YOUTH & TEEN DEPRESSION – 10 Telltale Signs Your Students are Depressed
Author: Jim Burns, Ph.D.
The teenage years are an emotional rollercoaster—I mean, in all honesty, which of us parents would willingly go back and relive our junior or high school years all over again?
The happy times for a teenager can be utterly sensational but the “down times” are very real as well. One national survey reported that many teens experience feelings of depression and sadness that often go untreated and that 9 out of 10 adolescents have periods of depression that last at least two weeks.
So, what’s a parent to do? Well, a good place to start is identifying whether or not your child has a problem. And, to do that, it’s worth considering how many different types of depression there are.
There are actually four varieties of the illness:

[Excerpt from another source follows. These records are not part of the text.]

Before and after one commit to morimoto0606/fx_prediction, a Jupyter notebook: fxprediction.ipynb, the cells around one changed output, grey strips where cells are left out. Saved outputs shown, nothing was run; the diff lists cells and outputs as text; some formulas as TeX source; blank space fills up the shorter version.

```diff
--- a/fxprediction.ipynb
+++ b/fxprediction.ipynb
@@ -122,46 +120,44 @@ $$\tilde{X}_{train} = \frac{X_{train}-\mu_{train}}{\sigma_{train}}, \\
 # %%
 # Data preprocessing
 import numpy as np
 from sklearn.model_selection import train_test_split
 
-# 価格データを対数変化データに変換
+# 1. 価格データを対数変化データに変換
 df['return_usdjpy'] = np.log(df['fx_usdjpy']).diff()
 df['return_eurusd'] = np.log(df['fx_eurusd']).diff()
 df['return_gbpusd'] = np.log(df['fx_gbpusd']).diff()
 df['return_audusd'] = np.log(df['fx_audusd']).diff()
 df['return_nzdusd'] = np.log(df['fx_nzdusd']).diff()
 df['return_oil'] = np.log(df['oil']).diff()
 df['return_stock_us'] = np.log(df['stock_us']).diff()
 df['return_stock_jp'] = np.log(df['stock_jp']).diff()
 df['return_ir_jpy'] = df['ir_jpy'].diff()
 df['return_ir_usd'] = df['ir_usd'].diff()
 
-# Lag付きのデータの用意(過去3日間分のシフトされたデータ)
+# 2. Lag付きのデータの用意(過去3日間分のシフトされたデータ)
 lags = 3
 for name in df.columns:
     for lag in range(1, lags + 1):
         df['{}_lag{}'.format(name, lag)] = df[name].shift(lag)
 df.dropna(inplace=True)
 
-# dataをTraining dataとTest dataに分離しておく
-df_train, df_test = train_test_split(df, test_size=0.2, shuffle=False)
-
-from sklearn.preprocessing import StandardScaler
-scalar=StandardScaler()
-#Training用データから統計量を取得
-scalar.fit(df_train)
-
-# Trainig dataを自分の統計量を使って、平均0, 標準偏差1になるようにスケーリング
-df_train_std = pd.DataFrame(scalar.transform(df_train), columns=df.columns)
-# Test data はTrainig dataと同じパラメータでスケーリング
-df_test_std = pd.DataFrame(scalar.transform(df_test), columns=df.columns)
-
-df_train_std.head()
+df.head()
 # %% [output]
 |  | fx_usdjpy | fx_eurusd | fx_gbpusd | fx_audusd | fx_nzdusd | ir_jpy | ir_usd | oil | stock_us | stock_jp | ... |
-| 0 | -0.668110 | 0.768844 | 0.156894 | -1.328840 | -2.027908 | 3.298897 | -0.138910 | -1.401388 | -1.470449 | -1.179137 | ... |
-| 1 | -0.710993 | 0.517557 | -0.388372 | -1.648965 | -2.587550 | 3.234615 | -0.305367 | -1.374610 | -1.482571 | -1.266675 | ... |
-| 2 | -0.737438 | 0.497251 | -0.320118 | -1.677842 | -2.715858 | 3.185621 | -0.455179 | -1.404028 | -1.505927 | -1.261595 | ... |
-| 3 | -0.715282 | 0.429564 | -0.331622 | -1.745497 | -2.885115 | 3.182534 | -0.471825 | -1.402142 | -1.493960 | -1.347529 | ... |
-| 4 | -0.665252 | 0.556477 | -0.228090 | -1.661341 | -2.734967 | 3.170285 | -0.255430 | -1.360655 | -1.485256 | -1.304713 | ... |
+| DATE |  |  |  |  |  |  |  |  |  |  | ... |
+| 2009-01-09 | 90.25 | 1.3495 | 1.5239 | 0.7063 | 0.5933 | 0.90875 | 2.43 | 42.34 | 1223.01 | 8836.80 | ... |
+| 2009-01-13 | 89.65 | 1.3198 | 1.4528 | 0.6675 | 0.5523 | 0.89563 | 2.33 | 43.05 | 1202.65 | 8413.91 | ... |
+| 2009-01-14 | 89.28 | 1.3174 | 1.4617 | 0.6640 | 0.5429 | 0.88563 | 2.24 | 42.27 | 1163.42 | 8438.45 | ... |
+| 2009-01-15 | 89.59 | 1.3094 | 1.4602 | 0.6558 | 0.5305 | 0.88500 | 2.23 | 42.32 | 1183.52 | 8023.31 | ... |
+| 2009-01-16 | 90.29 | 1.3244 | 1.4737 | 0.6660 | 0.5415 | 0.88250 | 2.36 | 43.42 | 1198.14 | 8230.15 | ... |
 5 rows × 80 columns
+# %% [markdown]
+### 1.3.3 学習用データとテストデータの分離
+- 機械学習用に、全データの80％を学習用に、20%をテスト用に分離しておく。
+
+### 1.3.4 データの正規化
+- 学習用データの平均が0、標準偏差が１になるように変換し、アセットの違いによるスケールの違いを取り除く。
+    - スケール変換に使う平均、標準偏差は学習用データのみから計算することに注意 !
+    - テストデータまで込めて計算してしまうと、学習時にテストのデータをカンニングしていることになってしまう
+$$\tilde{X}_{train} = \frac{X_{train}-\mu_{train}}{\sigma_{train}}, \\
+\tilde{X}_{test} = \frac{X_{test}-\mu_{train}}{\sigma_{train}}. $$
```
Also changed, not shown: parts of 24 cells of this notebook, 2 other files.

Reactive Depression The most common form of mood problem in children and adolescents, it’s also the least serious. Reactive Depression is a depressed state brought on by difficulty adjusting to a disturbing circumstance. This could involve something as serious as the loss of a parent or as relatively inconsequential as a rejection or slight from a good friend. It usually lasts anywhere from a few hours to a couple of weeks, but it’s not considered to be a mental disorder.

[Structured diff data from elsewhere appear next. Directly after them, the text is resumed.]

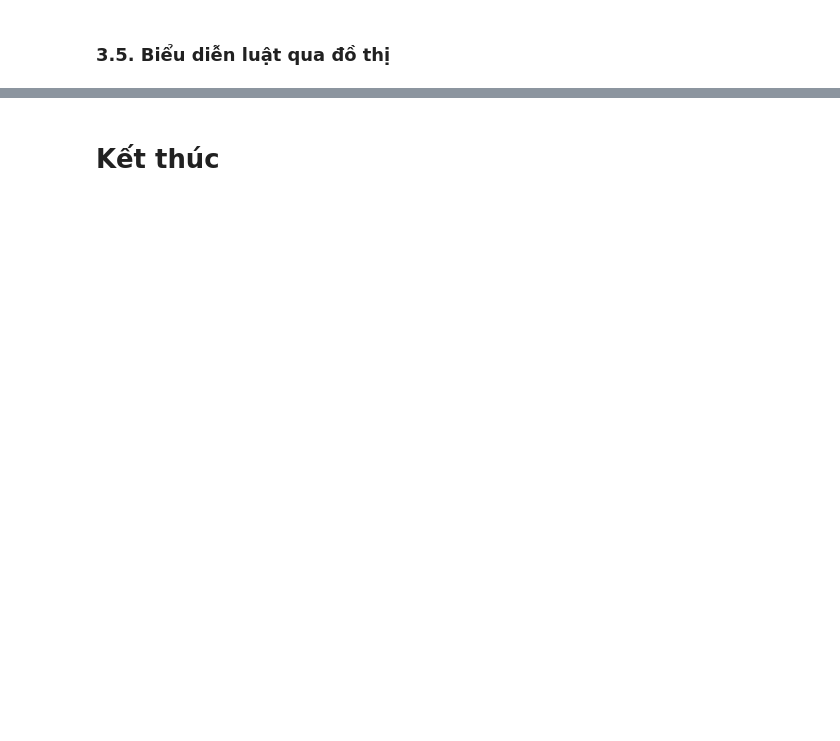
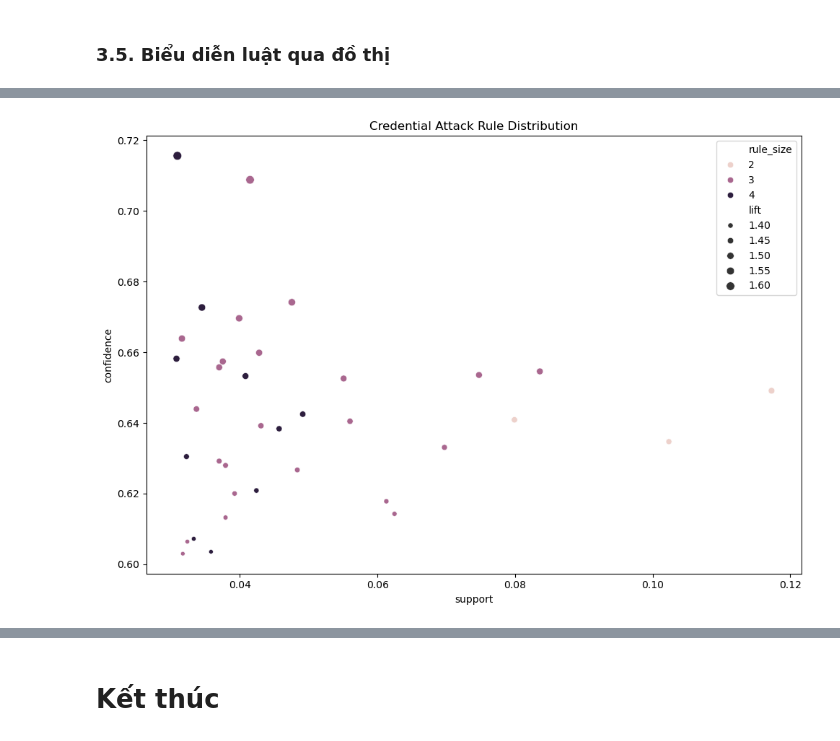
Before and after one commit to VietDQ1904/DataMining-Project-2026, a Jupyter notebook: source/CybersecurityIntrusion/rules/rules2.ipynb, the cells around one changed output, grey strips where cells are left out. Cells and saved outputs as stored; diff of their text form; code cells hidden in the pictures; blank space fills up the shorter version.

```diff
--- a/source/CybersecurityIntrusion/rules/rules2.ipynb
+++ b/source/CybersecurityIntrusion/rules/rules2.ipynb
@@ -274 +319,23 @@ TOP PROTOCOL ABUSE RULES:
+# %%
+
+# SUPPORT VS CONFIDENCE
+plt.figure(figsize=(10, 7))
+
+sns.scatterplot(
+    data=credential_rules,
+    x="support",
+    y="confidence",
+    size="lift",
+    hue="rule_size"
+)
+
+plt.title(
+    "Credential Attack Rule Distribution"
+)
+
+plt.tight_layout()
+
+plt.show()
+# %% [output]
+[figure, added]
 # %%
```
Also changed, not shown: parts of 12 cells of this notebook, 17 other files.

Bipolar Disorder Also known as “manic depression,” this is characterized by unusual shifts in mood and energy. Though not as common in young people, the condition frequently begins with a depressive episode during adolescence.
Dysthymic Disorder A milder but more chronic depression also known as “dysthymia.” It is a low-level depression that is felt most of the day most days, and continues for years. In adolescents, the average duration is four years â€“ meaning that they spend virtually their entire adolescence in a depressed state.
Major Depressive Disorder A serious depression that in adolescents lasts for seven to nine months on average. It has many similarities to adult depression—sadness, pessimism, sleep and appetite disturbance—but in other ways it is distinct. (For example—anxiety symptoms and irritability are more common in depressed teenagers than adults.)
Adolescents frequently have the “atypical” form of MDD. This is characterized by being overly sensitive to the environment and responding to perceived negative interactions, with symptoms opposite from the “classic” picture (e.g. overeating or sleeping too much, rather than too little).
NOTE: Double Depression is a combination of Dysthymic Disorder and MDD—a depression that is both serious and chronic.
So . . . how can you tell if your teenager is depressed?
1. Is he or she always sad or in an irritable mood?
2. Has he or she lost interest in something he or she previously enjoyed?
3. Have you noticed a significant change in his or her eating patterns? (Has your son seemed to “lose” his appetite—or has your “figure-conscious” daughter become a “chow hound?”)
4. Is your former “early riser” now sleeping in considerably longer?
5. Does he or she have trouble concentrating on projects that “never used to be a problem before?”
6. Has your son or daughter recently begun expressing feelings of worthlessness or inappropriate guilt?
7. Do they fear death?
8. Is your son or daughter experiencing excessive boredom?
9. Is your son or daughter prone to sudden outbursts of shouting, complaining, unexplained irritability or crying?
10. Has your son or daughter recently begun complaining about frequent vague, unspecific physical ailments?
If anything on the list applies to your child, he or she may be dealing with depression. Get help—and get it today!